Febrile seizures have been linked to mutations in one subunit of the GABAA receptor, a protein complex that is a key ion channel in the nervous system. Robert Macdonald of the Vanderbilt University Medical Center in Nashville, Tennessee, and his colleagues show that the amount of the GABAA receptor at the surface of mammalian cells drops abnormally within minutes of the thermometer jumping from body temperature (37°C) to a feverish 40°C. This could be how a rapid rise in body temperature triggers the seizures, the authors propose.

Chemical biology: Small yet perfectly formed


Nature Chem. Biol. doi:10.1038/nchembio775 (2006)

Hard to find, but valuable: this is the nature of a small molecule that specifically binds to just one protein. Such molecules can be used to elucidate the cellular function of the protein, or in therapeutic treatments.

Thus Eric Prossnitz of the University of New Mexico in Albuquerque and his co-workers are set to reap the rewards for their hard work. The team has discovered the first small molecule that binds to the oestrogen-binding G-protein-coupled receptor GPR30, but not to the two oestrogen receptors ERα and ERβ (crystals of oestrogen pictured right). They used computational methods and cell-based assays to find the molecule, which they hope to use to define the role of GPR30 in vivo and to develop new contraceptive and anti-cancer agents.

Microfluidics: In a heartbeat

Lab Chip 6, 362–368 (2006)

Researchers in Japan looking for a new way to power microdevices have turned to one of nature's most dynamic inventions: the heart.

A group led by the University of Tokyo's Takehiko Kitamori tethered a sheet of rat cardiomyocytes to a microfluidic chip. It is the contraction and expansion of layers of these cells that makes the heart beat. On the chip, the cardiomyocyte sheet is used as a pump actuator. It generates enough force, at a few micronewtons per cell, to drive fluids in the chip's channels.

The cells are powered chemically, with glucose and oxygen. But Kitamori says that to be viable in applications such as drug delivery, the bioactuator needs to be longer lasting.

Cell biology: Saved by cleavage

Nature Cell Biol. doi:10.1038/ncb1378 (2006)

One of the cell's mechanisms for coping with DNA damage is regulated by a self-destructing enzyme, say researchers.

Alan D'Andrea of the Dana Farber Cancer Institute in Boston, Massachusetts, and his colleagues focused on a mechanism that exploits the protein PCNA to prevent DNA replication stalling at a point of damage.
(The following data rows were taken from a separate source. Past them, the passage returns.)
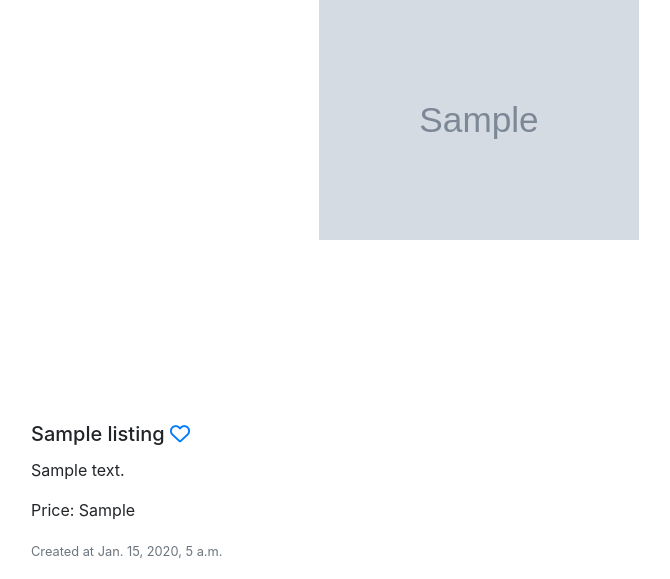
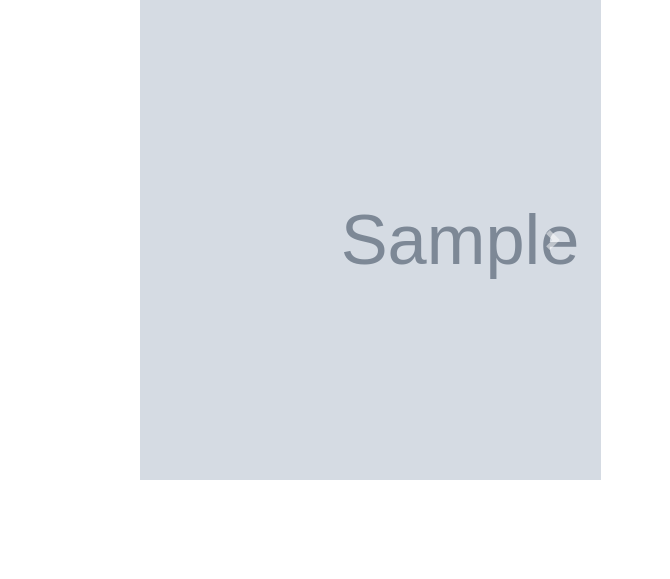
Before and after one commit to skogrv/store, a Django app: a page that uses store/templates/store/order.html in a window 1280 px wide. Shown: the part 79-658 px from the top of the page, without its empty margins (39-709 px from the left). Run offline with Django 3.2, Linux system fonts and the light colour scheme; tables that the repository leaves empty hold one stand-in row (values such as "Sample post"); grey boxes marked "Sample" are stand-in pictures; some libraries are stand-ins or nearby versions.

Commit message:
carousel fix

```diff
--- a/store/templates/store/order.html
+++ b/store/templates/store/order.html
@@ -20,10 +20,10 @@
     </ol>
     <!--/.Indicators-->
     <!--Slides-->
-    <div class="carousel-inner" role="listbox">
+    <div class="carousel-inner w-50" role="listbox">
       {% for p in photos %}
       <div class="carousel-item {% if forloop.counter0 == 0 %} active {% endif %}">
-        <img class="d-block photo_carousel w-25" src="{{p.images.url}}" style="margin-left: 28%"
+        <img class="d-block photo_carousel w-100" src="{{p.images.url}}" style="margin-left: 28%"
           alt="First slide">
       </div>
       {% endfor %}
```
When a ubiquitin molecule is attached to PCNA, damage-tolerant DNA polymerases are recruited — but this is risky because the polymerases are not faithful replicators.

D'Andrea's group identified an enzyme, USP1, that curbs the risk when the chances of damage are low by stripping ubiquitin from the protein. They also showed that USP1 can bow out of the system, leaving PCNA ubiquitinated, when there is a strong possibility of DNA damage. Irradiation with DNA-damaging ultraviolet light caused USP1 to cleave, and therefore inactivate, itself.
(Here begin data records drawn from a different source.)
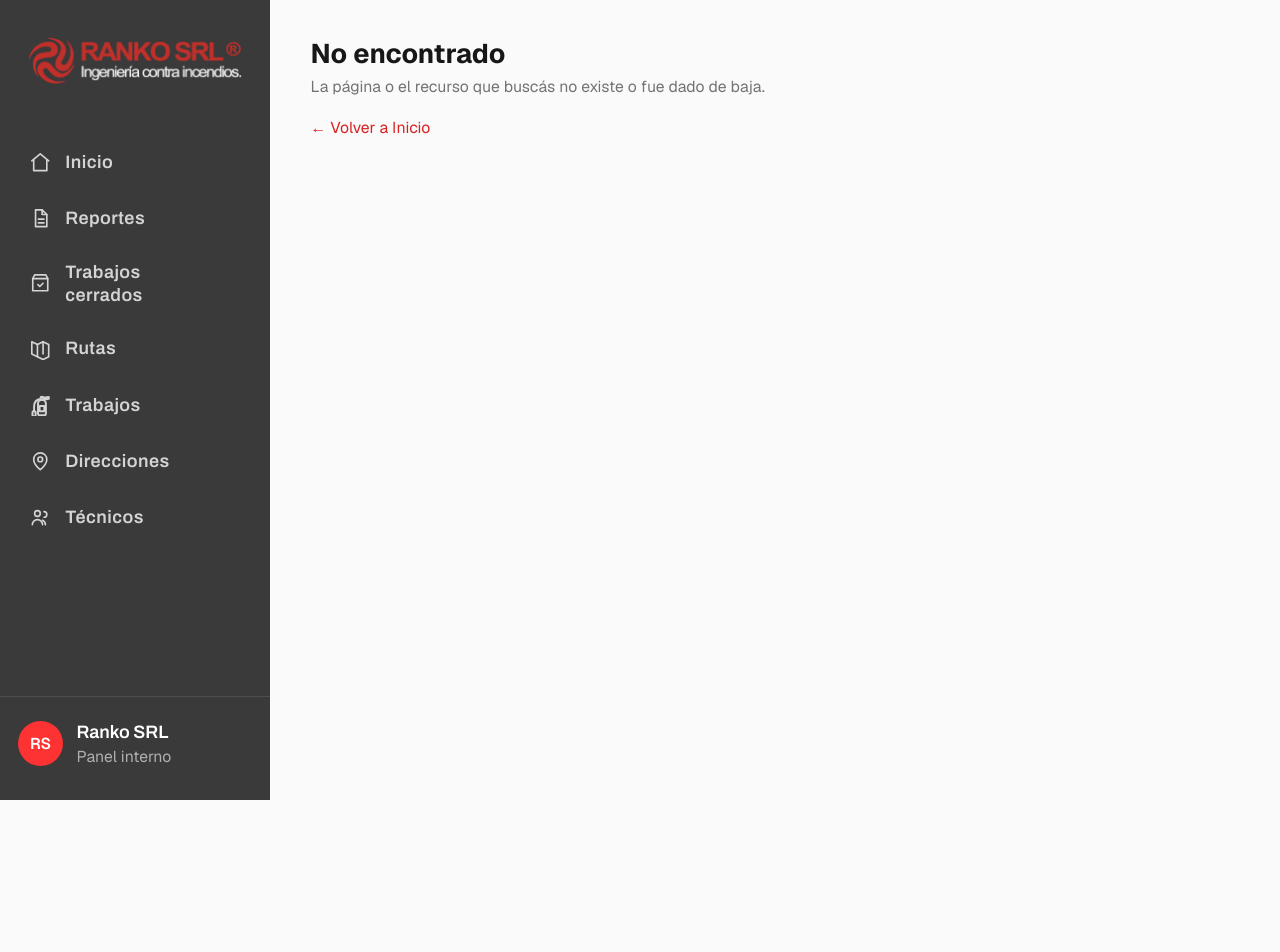
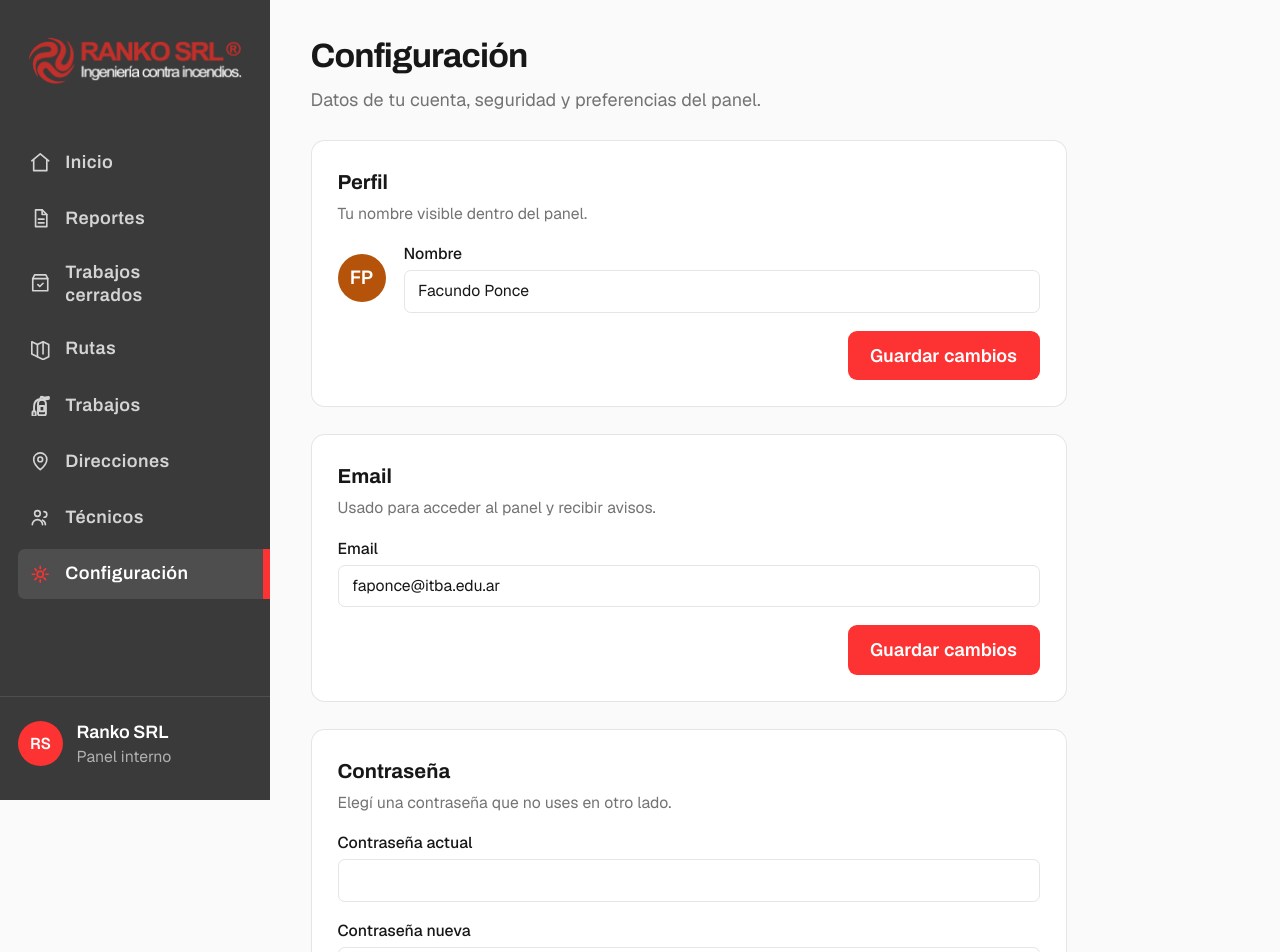
Before and after one commit to consorciagroup/Ranko-SRL, a Next.js app: page /configuracion in a window 1280 px wide. Before the commit this address had no page. Shown: the top 952 px of the page. Before the commit the page ends 800 px from the top, so only its background shows below. Built offline with nearby package versions, Linux system fonts and the light colour scheme.

Commit message:
Aniado una pantalla de configuracion (Medio pelo hay q afinarla)

```diff
--- /dev/null
+++ b/src/app/configuracion/actions.ts
@@ -0,0 +1,43 @@
+"use server";
+
+// Placeholder: no hay Supabase Auth ni tabla de usuarios todavía (ver
+// comentario de RLS en supabase/migrations/20260702000001_modelo_inicial.sql,
+// que deja la introducción de auth para una futura "Etapa 2"). Estas acciones
+// no tocan la base de datos: solo simulan latencia de red para que los
+// botones de guardado (useFormStatus) muestren su estado pending real. Al
+// llegar la Etapa 2, reemplazar el cuerpo de cada función por la llamada
+// real a Supabase Auth — la UI no necesita cambios.
+
+async function simularLatencia() {
+  await new Promise((resolve) => setTimeout(resolve, 600));
+}
+
+export async function actualizarPerfil() {
+  await simularLatencia();
+  // TODO(Etapa 2): update en tabla de perfiles / supabase.auth.updateUser({ data: { nombre } })
+}
+
+export async function cambiarEmail() {
+  await simularLatencia();
+  // TODO(Etapa 2): supabase.auth.updateUser({ email })
+}
+
+export async function cambiarPassword() {
+  await simularLatencia();
+  // TODO(Etapa 2): supabase.auth.updateUser({ password })
+}
+
+export async function actualizarNotificaciones() {
+  await simularLatencia();
+  // TODO(Etapa 2): persistir en una tabla propia de preferencias (no depende de Auth)
+}
+
+export async function cerrarSesion() {
+  await simularLatencia();
+  // TODO(Etapa 2): supabase.auth.signOut() + redirect("/login")
+}
+
+export async function eliminarCuenta() {
+  await simularLatencia();
+  // TODO(Etapa 2): supabase.auth.admin.deleteUser(id) + redirect("/login")
+}
--- /dev/null
+++ b/src/app/configuracion/page.tsx
@@ -0,0 +1,134 @@
+import { PageHeader } from "@/components/ui/PageHeader";
+import { SettingsSection } from "@/components/ui/SettingsSection";
+import { SubmitButton } from "@/components/ui/SubmitButton";
+import { ConfirmDeleteButton } from "@/components/ui/ConfirmDeleteButton";
+import { Avatar } from "@/components/ui/Avatar";
+import {
+  actualizarPerfil,
+  cambiarEmail,
+  cambiarPassword,
+  actualizarNotificaciones,
+  cerrarSesion,
+  eliminarCuenta,
+} from "./actions";
+
+// Placeholder: sin Supabase Auth todavía, no hay usuario real que leer.
+// Reemplazar por el usuario autenticado (Etapa 2).
+const USUARIO_EJEMPLO = {
+  nombre: "Facundo Ponce",
+  email: "faponce@itba.edu.ar",
+};
+
+const inputClass = "w-full rounded-md border border-hairline bg-surface px-3 py-2";
+
+export default function ConfiguracionPage() {
+  return (
+    <div className="max-w-2xl">
+      <PageHeader title="Configuración">
+        Datos de tu cuenta, seguridad y preferencias del panel.
+      </PageHeader>
+
+      <div className="flex flex-col gap-6">
+        <SettingsSection title="Perfil" description="Tu nombre visible dentro del panel.">
+          <form action={actualizarPerfil} className="flex flex-col gap-4">
+            <div className="flex items-center gap-4">
+              <Avatar nombre={USUARIO_EJEMPLO.nombre} size={48} />
+              <label className="flex flex-1 flex-col gap-1 text-sm">
+                <span className="font-medium">Nombre</span>
+                <input name="nombre" required defaultValue={USUARIO_EJEMPLO.nombre} className={inputClass} />
+              </label>
+            </div>
+            <div className="flex justify-end">
+              <SubmitButton pendingText="Guardando…">Guardar cambios</SubmitButton>
+            </div>
+          </form>
+        </SettingsSection>
+
+        <SettingsSection title="Email" description="Usado para acceder al panel y recibir avisos.">
+          <form action={cambiarEmail} className="flex flex-col gap-4">
+            <label className="flex flex-col gap-1 text-sm">
+              <span className="font-medium">Email</span>
+              <input
+                type="email"
+                name="email"
+                required
+                defaultValue={USUARIO_EJEMPLO.email}
+                className={inputClass}
+              />
+            </label>
+            <div className="flex justify-end">
+              <SubmitButton pendingText="Guardando…">Guardar cambios</SubmitButton>
+            </div>
+          </form>
+        </SettingsSection>
+
+        <SettingsSection title="Contraseña" description="Elegí una contraseña que no uses en otro lado.">
+          <form action={cambiarPassword} className="flex flex-col gap-4">
+            <label className="flex flex-col gap-1 text-sm">
+              <span className="font-medium">Contraseña actual</span>
+              <input type="password" name="passwordActual" required className={inputClass} />
+            </label>
+            <label className="flex flex-col gap-1 text-sm">
+              <span className="font-medium">Contraseña nueva</span>
+              <input type="password" name="passwordNueva" required className={inputClass} />
+            </label>
+            <div className="flex justify-end">
+              <SubmitButton pendingText="Guardando…">Guardar contraseña</SubmitButton>
+            </div>
+          </form>
+        </SettingsSection>
+
+        <SettingsSection
+          title="Notificaciones"
+          description="Qué avisos querés recibir sobre la actividad del panel."
+        >
+          <form action={actualizarNotificaciones} className="flex flex-col gap-4">
+            <label className="flex items-center gap-2 text-sm">
+              <input type="checkbox" name="avisoTrabajoNuevo" defaultChecked />
+              <span>Avisarme cuando se asigna un trabajo nuevo</span>
+            </label>
+            <label className="flex items-center gap-2 text-sm">
+              <input type="checkbox" name="avisoSinAcceso" defaultChecked />
+              <span>Avisarme ante un &quot;sin acceso&quot; en una visita</span>
+            </label>
+            <label className="flex items-center gap-2 text-sm">
+              <input type="checkbox" name="resumenSemanal" />
+              <span>Resumen semanal de reportes por email</span>
+            </label>
+            <div className="flex justify-end">
+              <SubmitButton pendingText="Guardando…">Guardar preferencias</SubmitButton>
+            </div>
+          </form>
+        </SettingsSection>
+
+        <SettingsSection title="Sesión" description="Cerrá tu sesión en este dispositivo.">
+          <form action={cerrarSesion} className="flex justify-end">
+            <SubmitButton variant="secondary" pendingText="Cerrando sesión…">
+              Cerrar sesión
+            </SubmitButton>
+          </form>
+        </SettingsSection>
+
+        <section className="flex flex-col gap-4 rounded-xl bg-surface p-6 shadow-[inset_0_0_0_1px_var(--color-ranko)]">
+          <div>
+            <h2 className="font-display text-lg font-bold text-ranko">Eliminar cuenta</h2>
+            <p className="mt-1 text-sm text-ink-muted">
+              Esta acción es permanente: perdés el acceso al panel y no se puede deshacer.
+            </p>
+          </div>
+          <div className="flex justify-end">
+            <ConfirmDeleteButton
+              action={eliminarCuenta}
+              id="self"
+              trigger="Eliminar mi cuenta"
+              titulo="¿Eliminar tu cuenta?"
+              mensaje="Perdés el acceso al panel de forma permanente. Esta acción no se puede deshacer."
+              confirmLabel="Eliminar cuenta"
+              pendingLabel="Eliminando…"
+            />
+          </div>
+        </section>
+      </div>
+    </div>
+  );
+}
--- a/src/components/SidebarNav.tsx
+++ b/src/components/SidebarNav.tsx
@@ -53,6 +53,14 @@ const IconDirecciones = (p: IconProps) =>
   baseIcon(p, <><path d="M12 21s7-6 7-11a7 7 0 1 0-14 0c0 5 7 11 7 11z" /><circle cx="12" cy="10" r="2.5" /></>);
 const IconTecnicos = (p: IconProps) =>
   baseIcon(p, <><circle cx="9" cy="8" r="3" /><path d="M3.5 20a5.5 5.5 0 0 1 11 0" /><path d="M16 6a3 3 0 0 1 0 6M17.5 20a5.5 5.5 0 0 0-3-4.9" /></>);
+const IconConfiguracion = (p: IconProps) =>
+  baseIcon(
+    p,
+    <>
+      <circle cx="12" cy="12" r="3.2" />
+      <path d="M12 3.5v2.6M12 17.9v2.6M20.5 12h-2.6M6.1 12H3.5M17.66 6.34l-1.84 1.84M8.18 15.82l-1.84 1.84M17.66 17.66l-1.84-1.84M8.18 8.18 6.34 6.34" />
+    </>,
+  );
 
 // Todo a un mismo nivel, siempre visible en el sidebar.
 const PRINCIPAL = [
@@ -63,6 +71,7 @@ const PRINCIPAL = [
   { href: "/catalogo", label: "Trabajos", Icon: IconTrabajos },
   { href: "/direcciones", label: "Direcciones", Icon: IconDirecciones },
   { href: "/tecnicos", label: "Técnicos", Icon: IconTecnicos },
+  { href: "/configuracion", label: "Configuración", Icon: IconConfiguracion },
 ];
 
 function esActivo(pathname: string, href: string) {
--- /dev/null
+++ b/src/components/ui/SettingsSection.tsx
@@ -0,0 +1,21 @@
+// Card de sección para pantallas de configuración: título + descripción
+// opcional + contenido. Una sola responsabilidad, igual que StatCard/Field.
+export function SettingsSection({
+  title,
+  description,
+  children,
+}: {
+  title: string;
+  description?: string;
+  children: React.ReactNode;
+}) {
+  return (
+    <section className="flex flex-col gap-4 rounded-xl bg-surface p-6 hairline">
+      <div>
+        <h2 className="font-display text-lg font-bold text-ink">{title}</h2>
+        {description && <p className="mt-1 text-sm text-ink-muted">{description}</p>}
+      </div>
+      {children}
+    </section>
+  );
+}
```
Astronomy: Spin cycle

Astrophys. J. 639, 1238–1251 (2006)

Discovered among the icy debris at the outskirts of the Solar System, the Kuiper belt object 2003 EL61 is the fastest-spinning body in our neighbourhood that is greater than 100 kilometres across. So say David Rabinowitz of Yale University in New Haven, Connecticut, and his colleagues.

Each rotation of the body takes less than four hours, and the authors believe that this rapid spinning squeezes the icy object into an ellipsoid at least 1,960 kilometres long and as little as 500 kilometres wide. After Pluto and 2005 FY9, 2003 EL61 is the third brightest trans-Neptunian object — orbiting the Sun at a greater distance, on average, than Neptune. Its light spectrum suggests that its surface is covered in methane or water ices.

Developmental biology: Telling up from down

Cell 124, 1011–1023; 1025–1037 (2006)

Cells need to know which way is up to coordinate growth, division and migration, and biologists are curious to know how they make this distinction.

Two groups of researchers, led by Christine Jacobs-Wagner of Yale University in New Haven, Connecticut, and Patrick Viollier at Case Western Reserve University in Cleveland, Ohio, studied the process in the crescent-shaped bacterium Caulobacter crescentus, which divides asymmetrically to create two different daughter cells. The teams show that a protein they dub ‘tip of new pole’ (TipN) marks one pole of the dividing cell, and then moves to the new poles of each progeny cell. TipN works by directing construction of a flagellum at one end of the cell.

Cancer: Location, location, location


Dev. Cell 10, 303–315 (2006)

Abnormal chromosome structure is a hallmark of cancer and certain birth defects. Now, researchers have uncovered a mechanism that could trigger such problems.

Gary Karpen of the Lawrence Berkeley National Laboratory, California, and his colleagues studied a protein called CID that helps to form the kinetochore, a structure needed for chromosomes to be pulled into daughter cells during cell division. Each chromosome normally has one kinetochore. Working in the fruitfly Drosophila melanogaster (eye-antenna disc pictured right), the team found that abnormally high levels of CID (shown in green) resulted in the protein sticking to extra locations on the chromosomes, causing additional kinetochores to form. The chromosomes were then pulled to pieces during cell division.

Computational chemistry: Molecular map-making

J. Am. Chem. Soc. 128, 3228–3232 (2006)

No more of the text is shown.